Although he may have been endowed with a preternaturally deft ear for sumptuous mellifluousness (that his collab with the garrulous Ariel Rosenberg be polemically entitled Ku Klux Glam yet not only become culturally acceptable but also highly affable to ears inundated with wave upon wave of indiscernible blog ebb ought attest to that) it's hard not to feel as though his talents have oft been spurned in favour of concerted subversion. Inevitably Moore here goes for a few Hi Fives which land a little awry: the dark Salford synthpop slump of Big Mistake grates as much as the segueing acoustic meander of The Winner is incontestably great, whilst his scruffy lamenting of a lack of "girls", "love" and "trucks" in life on Find Any takes the Lo Fi vibe to an unendurable extreme. Chugging through the gears of condensed buzz saw guitar and synths picked up from the Pet Shop Boys' flouncy storefront, the latter provides an arresting ending to this compendium of sorts yet it's one you wish would truck off a minute or so into its protracted, gruesomely repetitious four and as Moore quizzes on another inexcusably scrappy track called Show Biz Is Dead: "How much music can we take in terms of running time?" he here overruns, hereby answering his own quietly self-effacing inquisition.
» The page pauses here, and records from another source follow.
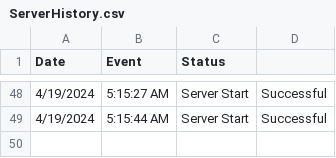
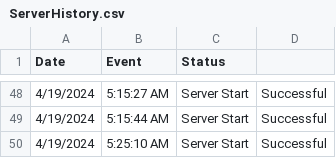
Before and after one commit to Wal33D/gmail-node-mailer-example-server, a CSV file: dummyFiles/ServerHistory.csv, drawn as a sheet; only a part is shown, gaps mark what is left out; the diff names each change by its address in the sheet, - before the commit and + after, or states it on an @@ line.

Commit message:
Removed README.md, updated ServerHistory.csv and sendServerStatusEmail.ts with modifications

```diff
--- a/dummyFiles/ServerHistory.csv
+++ b/dummyFiles/ServerHistory.csv
+row 50: 4/19/2024 | 5:25:10 AM | Server Start | Successful
```
Also changed, not shown: 2 other files.
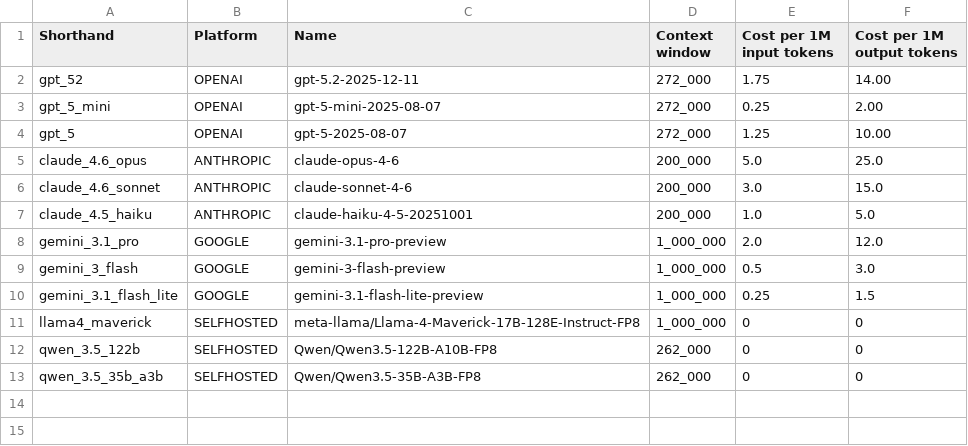
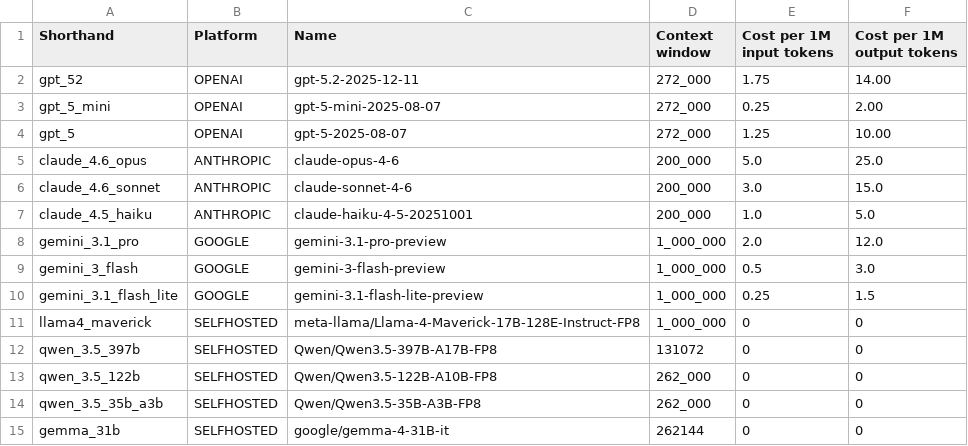
Before and after one commit to CptK/mafc-blueprint-learning, a CSV file: config/available_models.csv, drawn as a sheet.

Commit message:
add more open-source models + model testing script

```diff
--- a/config/available_models.csv
+++ b/config/available_models.csv
@@ -11,3 +11,5 @@ gemini_3.1_flash_lite,GOOGLE,gemini-3.1-flash-lite-preview,1_000_000,0.25,1.5
 llama4_maverick,SELFHOSTED,meta-llama/Llama-4-Maverick-17B-128E-Instruct-FP8,1_000_000,0,0
+qwen_3.5_397b,SELFHOSTED,Qwen/Qwen3.5-397B-A17B-FP8,131072,0,0
 qwen_3.5_122b,SELFHOSTED,Qwen/Qwen3.5-122B-A10B-FP8,262_000,0,0
 qwen_3.5_35b_a3b,SELFHOSTED,Qwen/Qwen3.5-35B-A3B-FP8,262_000,0,0
+gemma_31b,SELFHOSTED,google/gemma-4-31B-it,262144,0,0
```
Also changed, not shown: 1 other file.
Exhibitions of sanity slipping through Moore's curled fingernails these may be therefore, but there's tunage worth grappling with and grasping if possible among the maddening mêlée.

Whether that be the ELO-esque histrionics of retrospectacular opener Pop Music which is, joyously unashamedly, just that or the thunderous jitter to Hurry Up which arouses midway through the overall running time like a Sebadoh-stained wet dream atop Pontins bunk, Moore's indisputably got it. I mean he's seemingly lost it, although musically? It's wondrous stuff. The synthetic flutes of I Got into Your Mind kiss trip hop snares and strings so rich you sense they could only possibly be sampled in an amalgam that's as though Millennium-turn F'Lips smooching with The Avalanches whilst the Antipodeans swipe The White Album. The intoxicating fumes of Rosenberg's Haunted Graffiti get all up in Moore's grill on the peppy Why Should I Love You and rather more placid, euphemistic Dutch Me. Little Man then scintillates as though a perfectly formed pop nugget excavated from Zager & Evans' glinting trove now inhumed in time. Thus late '60s and early '70s referencing becomes pretty omnipresent, and indeed Moore irrefutably belongs to another epoch. Whether that be one indexed in any old clunk of history textbook is rather less conclusive although textbook is precisely what the breezy vibes to Here Comes the Summer Again seem. Moore's studied infatuation with The Beach Boys here forever incarnate in a gooey blur of retrospection as indebted to Smile as it is to N64 soundtrack ensnared in plastic cartridge, these be minutes worthy of dissertational explication.

Similarly, the dichotomy between Daniel Johnston-styled sketch (the both gawky and Gorky's Another Day Slips Away) and downright sketchy (the ludicrously curt ending to the Lemonhead-scented rollick of You and Me, say) is one worthy of footnoting although essentially, Moore ought now be appreciated and with it admired as is Johnston as a tutor of his beloved Lo Fi. Stick this one in your Pitchfork and smoke it 'til helplessly stoned then, yeah?